“Once we had modeled a profile for the blade, we could run simulations of its motion past the walls of the channel (Figures 5, 6). This meant we had to adjust the mesh of the blade’s surface to account for every step of its 360 degrees of rotation,” Van Halewijn explains. “I was able to add a special note in the software to maximize energy generation in the design phase. And of course, we had to simulate the passage of fish through the turbine, to convince people that sea life would not be harmed, not even by our prototype testing.”
Efficient and Fish Friendly: Live Tests Confirm New Design’s Potential
Water2Energy performed live testing of its adjusting-blade VAWT mechanism inside a Delta Works sluice channel (Figure 7). The tests demonstrated that, in terms of power output, the redesigned turbine outperformed an existing fixed-blade design by more than 40%.
Just as importantly, the Darrieus rotor turbine proved that it could turn tidal currents into electricity while protecting sea life. In turbines using Kaplan rotors, up to 20% of the fish flowing past it are typically killed by the fast-spinning blades. The Water2Energy turbine, as optimized by Van Halewijn’s modeling efforts, reduced the mortality rate to less than 1%. Cameras installed in the sluice channel vividly show the vertical adjusting blades working as intended, as trout swim safely past.
Having established the efficacy of their design, Water2Energy is now working to commercialize its potential. A consortium called Climate Power Plant Zeeland proposes to build a tidal power plant inside Zeeland’s Grevelingendam. One of the solutions proposed could use up to 6 Water2Energy turbines, totaling 1.6 MW of output, to generate electricity for an estimated 1000 households.
A Poetic (But Pragmatic) Engagement with the Rising Sea
Although he is happy to share the particulars of his tidal power turbine project, Van Halewijn also reminds us to take a broader view: “This story is not just about simulation,” he says. “You have to put it in the context of the problems we face nowadays.”
From this perspective, we can see the larger significance of this work being done by small companies in a small country. The wellbeing of the world may now depend on our ability to negotiate with natural forces, whether those forces are as vast as a North Sea storm, or as small — but significant, and even inspiring — as a trout swimming safely out with the tide. Says Van Halewijn, “We are looking for a win–win situation.”
The review of this article by Peter Scheijgrond from BLUESPRING is gratefully acknowledged.
About the ENCORE Project
The aim of the ENCORE project is to advance four offshore renewable energy technologies — a wave energy convertor, a tidal and river current turbine, and offshore floating solar — in a structured and collaborative process, and to develop open-source tools and services to facilitate the accelerated uptake of offshore energy solutions for islands, harbors, estuaries, and offshore structures with a focus on the Interreg 2 Seas region and export opportunities.
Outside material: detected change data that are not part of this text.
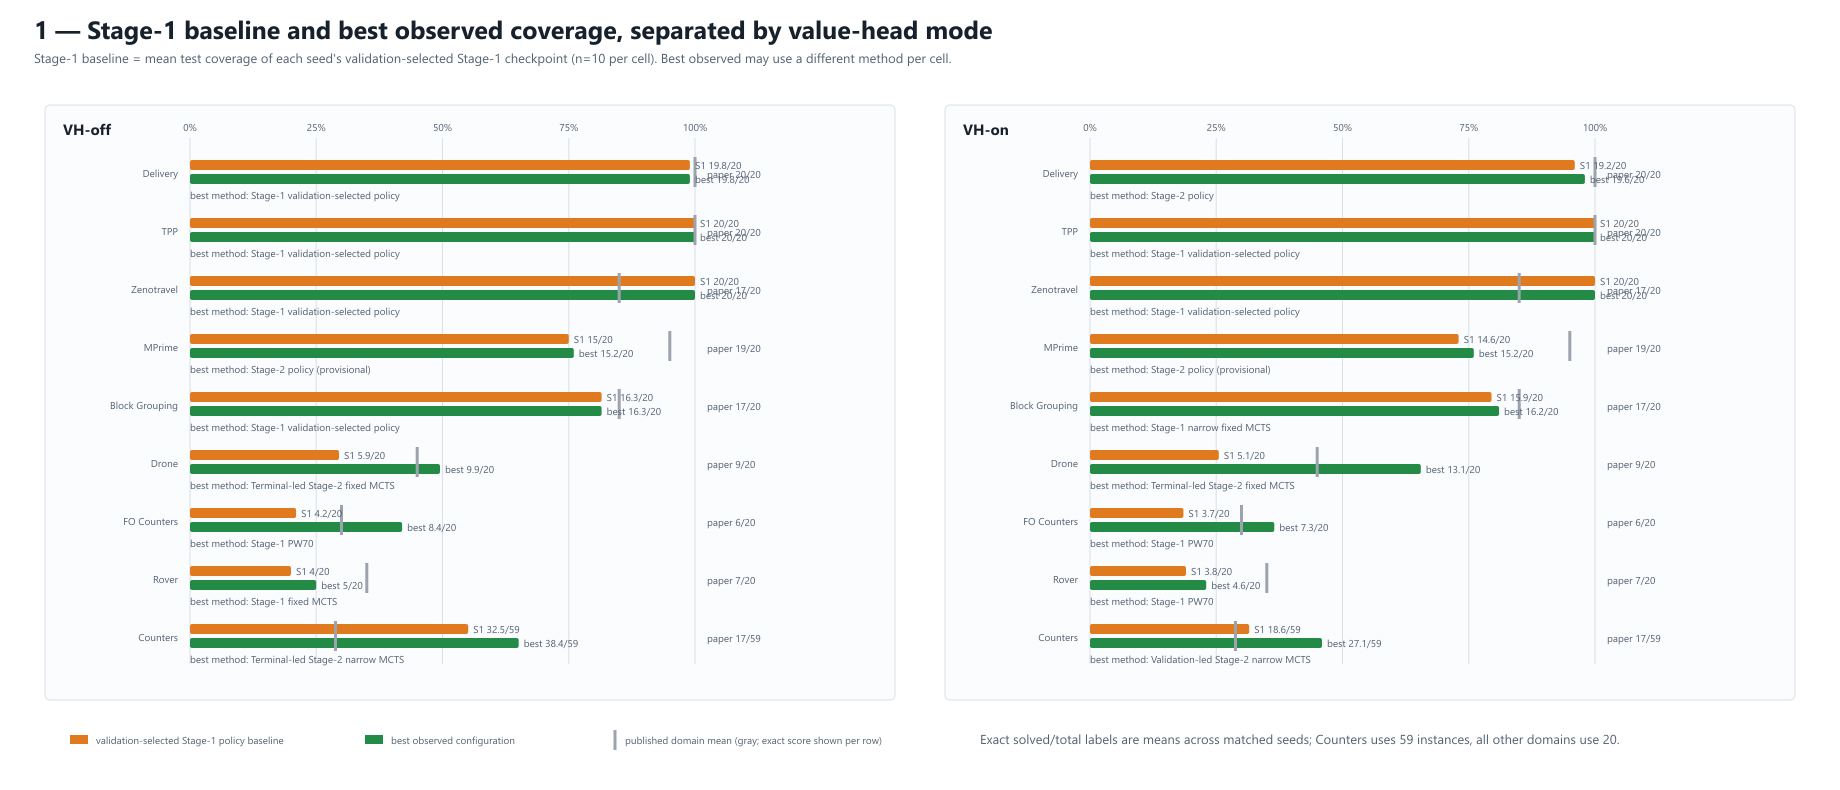
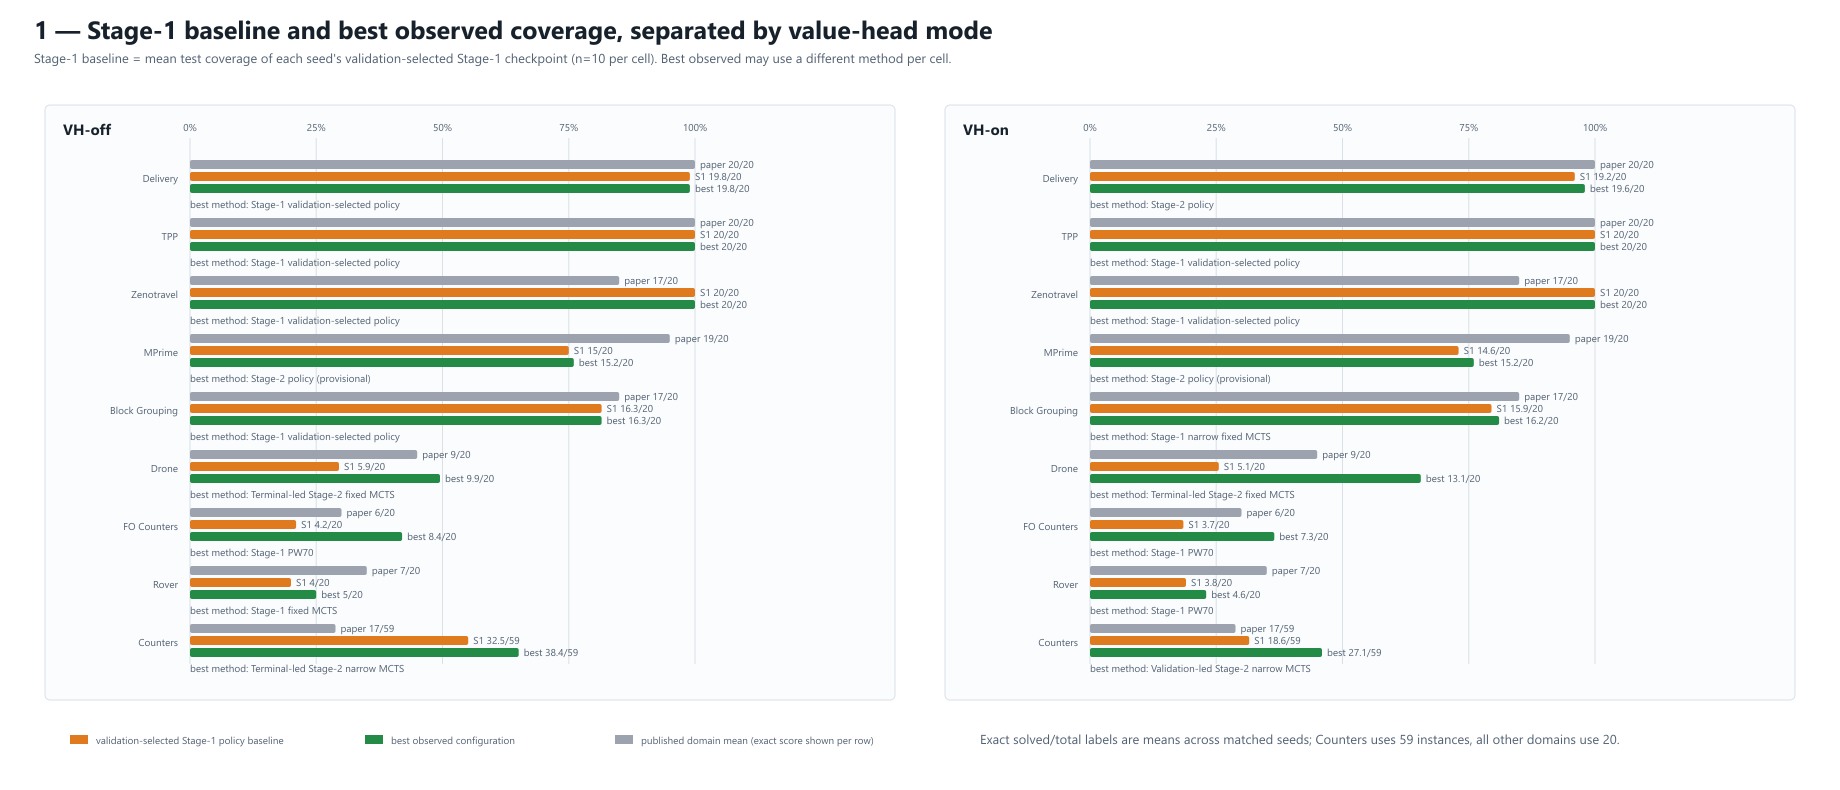
docs: restore horizontal paper score bars

diff --git a/scripts/build_advisor_meeting_plots_after_review_20260910.py b/scripts/build_advisor_meeting_plots_after_review_20260910.py
@@ -97,21 +97,20 @@ for panel, value_head in enumerate(("off", "on")):
         best = float(row["best_observed"])
         published = float(row["paper_reported"])
         to_percent = lambda score: score / total * 100
-        paper_x = x0 + to_percent(published) / 100 * (x1 - x0)
         parts += [
-            text(x0 - 12, y + 17, LABEL[row["domain"]], "small", "end"),
-            rect(x0, y, (x1 - x0) * to_percent(baseline) / 100, 10, ORANGE, radius=2),
-            rect(x0, y + 14, (x1 - x0) * to_percent(best) / 100, 10, GREEN, radius=2),
-            line(paper_x, y - 3, paper_x, y + 27, "#9ca3af", 3.0),
-            text(x0 + (x1 - x0) * to_percent(baseline) / 100 + 5, y + 9, f"S1 {baseline:g}/{total}", "small"),
-            text(x0 + (x1 - x0) * to_percent(best) / 100 + 5, y + 23, f"best {best:g}/{total}", "small"),
-            text(x0, y + 39, f"best method: {row['best_configuration']}", "small"),
-            text(x1 + 12, y + 18, f"paper {published:g}/{total}", "small"),
+            text(x0 - 12, y + 22, LABEL[row["domain"]], "small", "end"),
+            rect(x0, y, (x1 - x0) * to_percent(published) / 100, 9, "#9ca3af", radius=2),
+            rect(x0, y + 12, (x1 - x0) * to_percent(baseline) / 100, 9, ORANGE, radius=2),
+            rect(x0, y + 24, (x1 - x0) * to_percent(best) / 100, 9, GREEN, radius=2),
+            text(x0 + (x1 - x0) * to_percent(published) / 100 + 5, y + 8, f"paper {published:g}/{total}", "small"),
+            text(x0 + (x1 - x0) * to_percent(baseline) / 100 + 5, y + 20, f"S1 {baseline:g}/{total}", "small"),
+            text(x0 + (x1 - x0) * to_percent(best) / 100 + 5, y + 32, f"best {best:g}/{total}", "small"),
+            text(x0, y + 48, f"best method: {row['best_configuration']}", "small"),
         ]
 parts += [
     rect(70, 735, 18, 9, ORANGE), text(96, 744, "validation-selected Stage-1 policy baseline", "small"),
     rect(365, 735, 18, 9, GREEN), text(391, 744, "best observed configuration", "small"),
-    line(615, 730, 615, 750, "#9ca3af", 3.0), text(625, 744, "published domain mean (gray; exact score shown per row)", "small"),
+    rect(615, 735, 18, 9, "#9ca3af"), text(641, 744, "published domain mean (exact score shown per row)", "small"),
     text(980, 744, "Exact solved/total labels are means across matched seeds; Counters uses 59 instances, all other domains use 20.", "sub"),
 ]
 save("01_domain_scorecard", parts)
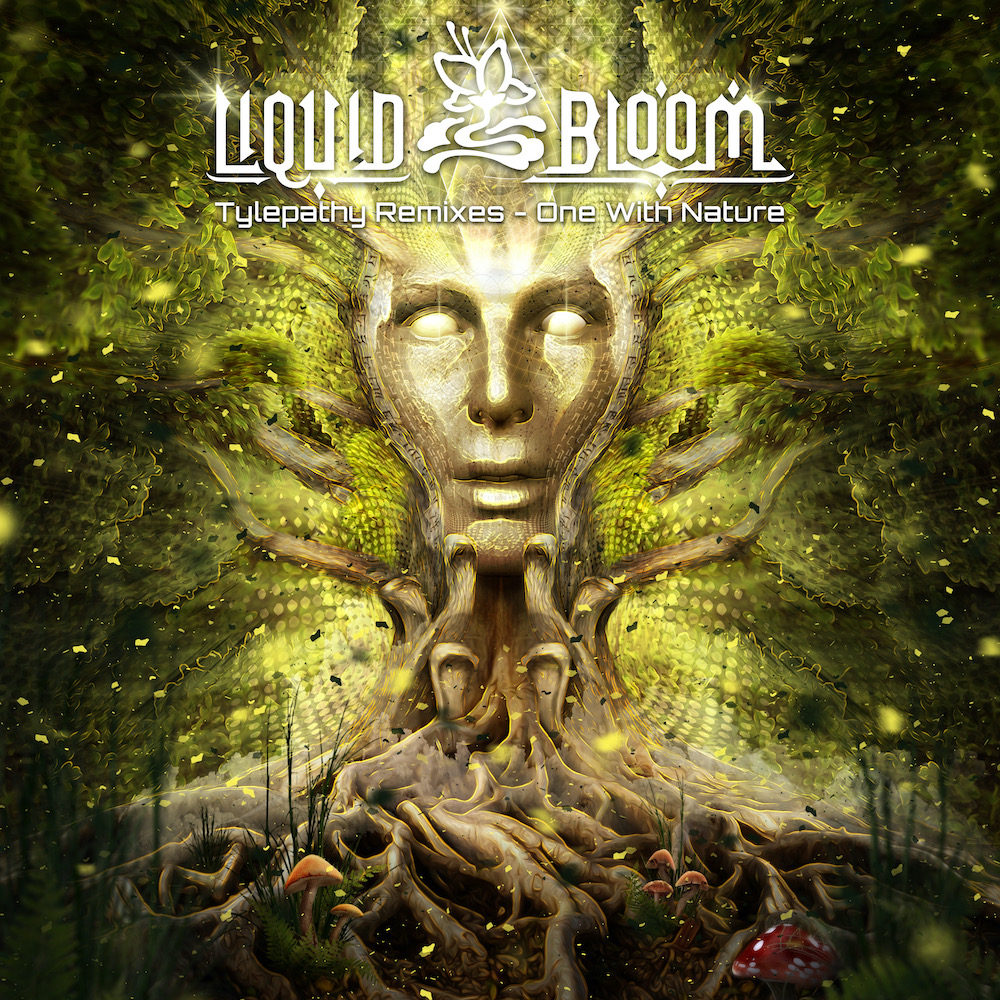
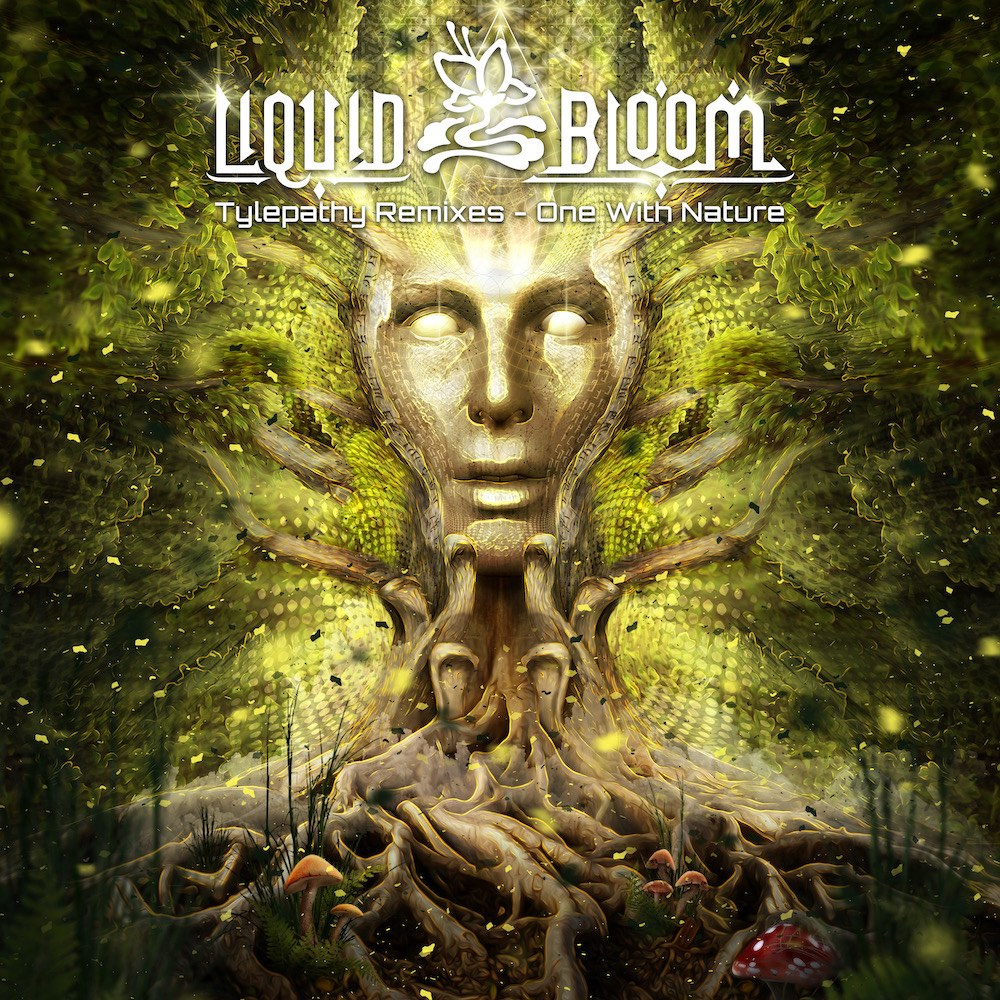
Optimized album images.

diff --git a/music/src/styles.scss b/music/src/styles.scss
@@ -1780,6 +1780,36 @@ body,
 }
 
 @media only screen and (min-width: 768px) {
+
+    // webp
+    // .album-one-player-img {
+    //   background: {
+    //     image: url("./assets/album-one-artwork-medium.webp");
+    //   }
+    // }
+    // .album-two-player-img {
+    //   background: {
+    //     image: url("./assets/album-two-artwork-medium.webp");
+    //   }
+    // }
+    // .album-three-player-img {
+    //   background: {
+    //     image: url("./assets/album-three-artwork-medium.webp");
+    //   }
+    // }
+    // .album-four-player-img {
+    //   background: {
+    //     image: url("./assets/album-four-artwork-medium.webp");
+    //   }
+    // }
+
+    // .album-five-player-img {
+    //   background: {
+    //     image: url("./assets/album-four-artwork-medium.webp");
+    //   }
+    // }
+
+  // jpeg
   .album-one-player-img {
     background: {
       image: url("./assets/album-one-artwork-medium.jpg");
@@ -1833,6 +1863,40 @@ body,
     }
   }
 
+// webp
+// .album-one-bg-img {
+//   background: {
+//     image: url("./assets/album-one-artwork-large-cropped.webp");
+//   }
+// }
+// .album-two-bg-img{
+//   background: {
+//     image: url("./assets/album-two-artwork-large-cropped.webp");
+//   }
+// }
+// .album-three-bg-img{
+//   background: {
+//     image: url("./assets/album-three-artwork-large-cropped.webp");
+//   }
+// }
+// .album-four-bg-img, .music-bg-img-all{
+//   background: {
+//     image: url("./assets/album-four-artwork-large-cropped.webp");
+//   }
+// }
+// .album-five-bg-img{
+//   background: {
+//     image: url("./assets/album-four-artwork-large-cropped.webp");
+//   }
+// }
+// // ABOUT
+// .tylepathy-about-img {
+// background: {
+//   image: url("./assets/about-tylepathy-two.webp");
+// }
+// }
+
+  // jpg
   .album-one-bg-img {
     background: {
       image: url("./assets/album-one-artwork-large-cropped.jpg");
@@ -1918,6 +1982,34 @@ body,
     }
   }
 
+// webp
+  // .album-one-bg-img {
+  //   background: {
+  //     image: url("./assets/album-one-artwork-medium-cropped.webp");
+  //   }
+  // }
+  // .album-two-bg-img{
+  //   background: {
+  //     image: url("./assets/album-two-artwork-medium-cropped.webp");
+  //   }
+  // }
+  // .album-three-bg-img{
+  //   background: {
+  //     image: url("./assets/album-three-artwork-medium-cropped.webp");
+  //   }
+  // }
+  // .album-four-bg-img, .music-bg-img-all{
+  //   background: {
+  //     image: url("./assets/album-four-artwork-medium-cropped.webp");
+  //   }
+  // }
+  // .album-five-bg-img{
+  //   background: {
+  //     image: url("./assets/album-four-artwork-medium-cropped.webp");
+  //   }
+  // }
+
+// jpg
   .album-one-bg-img {
     background: {
       image: url("./assets/album-one-artwork-medium-cropped.jpg");
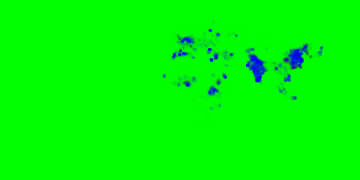
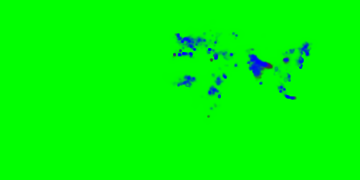
Add simulation speed control and update rendering logic

diff --git a/v-1.0-python/my-react-app/src/components/LiveSim.jsx b/v-1.0-python/my-react-app/src/components/LiveSim.jsx
@@ -7,6 +7,29 @@ import "../CSS/index.css";
 
 const API_BASE_URL = (import.meta.env.VITE_API_BASE_URL || "").replace(/\/$/, "");
 
+function resolveApiBase() {
+    if (API_BASE_URL) return API_BASE_URL;
+    // In Vite dev, backend is proxied under /backend_2.0.
+    if (typeof window !== "undefined" && window.location.port === "5173") {
+        return "/backend_2.0";
+    }
+    return "";
+}
+
+async function postApi(endpoint, body = null) {
+    const base = resolveApiBase();
+    const opts = { method: "POST" };
+    if (body) {
+        opts.headers = { "Content-Type": "application/json" };
+        opts.body = JSON.stringify(body);
+    }
+    const res = await fetch(`${base}${endpoint}`, opts);
+    if (!res.ok) {
+        throw new Error(`POST ${endpoint} failed (${res.status})`);
+    }
+    return await res.json();
+}
+
 // LiveSimNew: variant of LiveSim that uses PNG frames instead of binary frames
 // - Takes the population geotiff file and turns it into a visual (dots are multiplied by population to get size).
 // - Polls a PNG frame (backend_2.0/sim_frame.png) and decodes it to access pixel data
@@ -49,6 +72,7 @@ export default function LiveSim() {
     const [connectionError, setConnectionError] = useState(false);
 
     const [controls, setControls] = useState({
+        simSpeed: 1,
         drawStep: 2,
         globalMultiplier: 1,
         compressExp: 0.7,
@@ -318,6 +342,14 @@ export default function LiveSim() {
         }
     };
 
+    const handleSpeedChange = async (speed) => {
+        try {
+            await postApi("/api/speed", { speed });
+        } catch (err) {
+            console.error("Failed to update simulation speed:", err);
+        }
+    };
+
     // resetView_Controls: restore display-related parameters to sensible defaults (will be fine tuned in the future)
     // Note: we update both UI state and internal refs used by the renderer.
     const resetView_Controls = () => {
@@ -325,6 +357,7 @@ export default function LiveSim() {
         offsetRef.current = { x: 0, y: 0 };
 
         const d = {
+            simSpeed: 1,
             drawStep: 2,
             globalMultiplier: 1,
             compressExp: 0.7,
@@ -340,6 +373,8 @@ export default function LiveSim() {
         percentileCapRef.current = d.percentileCap;
         minRadiusRef.current = d.minRadius;
         maxRadiusRef.current = d.maxRadius;
+
+        handleSpeedChange(d.simSpeed);
     };
 
     // virus handlers: simple setters lifted up so values persist across panel toggles
@@ -418,6 +453,7 @@ export default function LiveSim() {
                             <ScreenControls
                                 values={controls}
                                 onChange={handleControlChange}
+                                onSpeedChange={handleSpeedChange}
                                 onStart={handleStart}
                                 onPause={handlePause}
                                 onScreenReset={resetView_Controls}

diff --git a/v-1.0-python/my-react-app/src/components/ScreenControls.jsx b/v-1.0-python/my-react-app/src/components/ScreenControls.jsx
@@ -4,6 +4,7 @@ export default function ScreenControls(props) {
   const {
     values,
     onChange,
+    onSpeedChange,
     onStart,
     onPause,
     onScreenReset,
@@ -17,6 +18,25 @@ export default function ScreenControls(props) {
   return (
     <div className="controls-panel">
       <h3 className="controls-title">Visual Controls</h3>
+
+      <div className="control-group">
+        <label className="control-label">
+          Sim Speed: {values.simSpeed.toFixed(1)}x
+        </label>
+        <input
+          className="control-slider"
+          type="range"
+          min="0.1"
+          max="10"
+          step="0.1"
+          value={values.simSpeed}
+          onChange={(e) => {
+            const v = num(e.target.value);
+            onChange("simSpeed", v);
+            if (onSpeedChange) onSpeedChange(v);
+          }}
+        />
+      </div>
 
       <div className="control-group">
         <label className="control-label">

diff --git a/v-1.0-python/backend/server.py b/v-1.0-python/backend/server.py
@@ -25,6 +25,10 @@ CORS(app)
 sim = None
 sim_thread = None
 running = False
+sim_speed = 1.0
+tick_budget = 0.0
+last_loop_time = None
+BASE_TPS = 30.0
 
 sim_lock = threading.Lock()
 thread_lock = threading.Lock()
@@ -34,6 +38,7 @@ def _state_summary(sim_obj):
     return {
         'iteration': sim_obj.iter,
         'paused': sim_obj.paused,
+        'speed': sim_speed,
         'totals': {
             'susceptible': float(sim_obj.g.sum()),
             'exposed': float(sim_obj.e.sum()),
@@ -69,19 +74,39 @@ def init_simulation(force=False):
 
 
 def simulation_loop():
+    global tick_budget, last_loop_time
     while running:
         try:
             with sim_lock:
                 if sim and not sim.paused:
-                    sim.run_tick()
+                    now = time.time()
+                    if last_loop_time is None:
+                        last_loop_time = now
+
+                    dt = now - last_loop_time
+                    last_loop_time = now
+
+                    # Avoid a huge catch-up burst after pauses or debugger stops.
+                    dt = max(0.0, min(dt, 0.25))
+
+                    speed_now = max(0.1, float(sim_speed))
+                    tick_budget += dt * BASE_TPS * speed_now
+
+                    # Cap work per loop to keep rendering responsive.
+                    ticks_to_run = min(int(tick_budget), 10)
+                    for _ in range(ticks_to_run):
+                        sim.run_tick()
+                    tick_budget -= ticks_to_run
 
                     # Save frame every 5 iterations for frontend polling.
                     if sim.iter % 5 == 0:
                         sim.save_frame(str(SIM_FRAME_PATH))
+                else:
+                    last_loop_time = time.time()
         except Exception as exc:
             print(f'Error in simulation loop: {exc}')
 
-        time.sleep(0.001)
+        time.sleep(0.005)
 
 
 def ensure_simulation_thread():
@@ -155,6 +180,30 @@ def run_steps():
         summary = _state_summary(sim)
 
     return jsonify({'status': 'ran', 'steps': steps, 'simulation': summary})
+
+
+@app.route('/api/speed', methods=['POST'])
+def set_speed():
+    """Set simulation speed multiplier.
+    1.0 is baseline speed, 2.0 is ~2x faster, 0.5 is ~half speed."""
+    global sim_speed, tick_budget
+    ensure_simulation_thread()
+
+    payload = request.get_json(silent=True) or {}
+    try:
+        new_speed = float(payload.get('speed', 1.0))
+    except (TypeError, ValueError):
+        return jsonify({'error': 'speed must be a number'}), 400
+
+    # Keep speed in a safe range to avoid runaway CPU load.
+    new_speed = max(0.1, min(new_speed, 5.0))
+
+    with sim_lock:
+        sim_speed = new_speed
+        tick_budget = 0.0
+        summary = _state_summary(sim)
+
+    return jsonify({'status': 'speed_updated', 'speed': new_speed, 'simulation': summary})
 
 
 @app.route('/pause', methods=['POST'])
The ENCORE project receives funding from the Interreg 2 Seas program 2014–2020, cofunded by the European Regional Development Fund under subsidy contract No 2S08-004. Also, the provinces of South and North Holland and Zeeland are offering financial support.
Lead partner and coordinator BLUESPRING brings together project partners from 4 European countries: Water2Energy (NL), EEL Energy (FR), Oceans of Energy (NL), Teamwork Technology (NL), Dutch Marine Energy Centre (NL), the European Marine Energy Centre (UK), Artelia (FR), Bureau Veritas (FR), Ghent University (BE), Inyanga (UK), and Deftiq (NL).
Editor's note: This article was updated on February 7, 2023, to reflect organization name changes.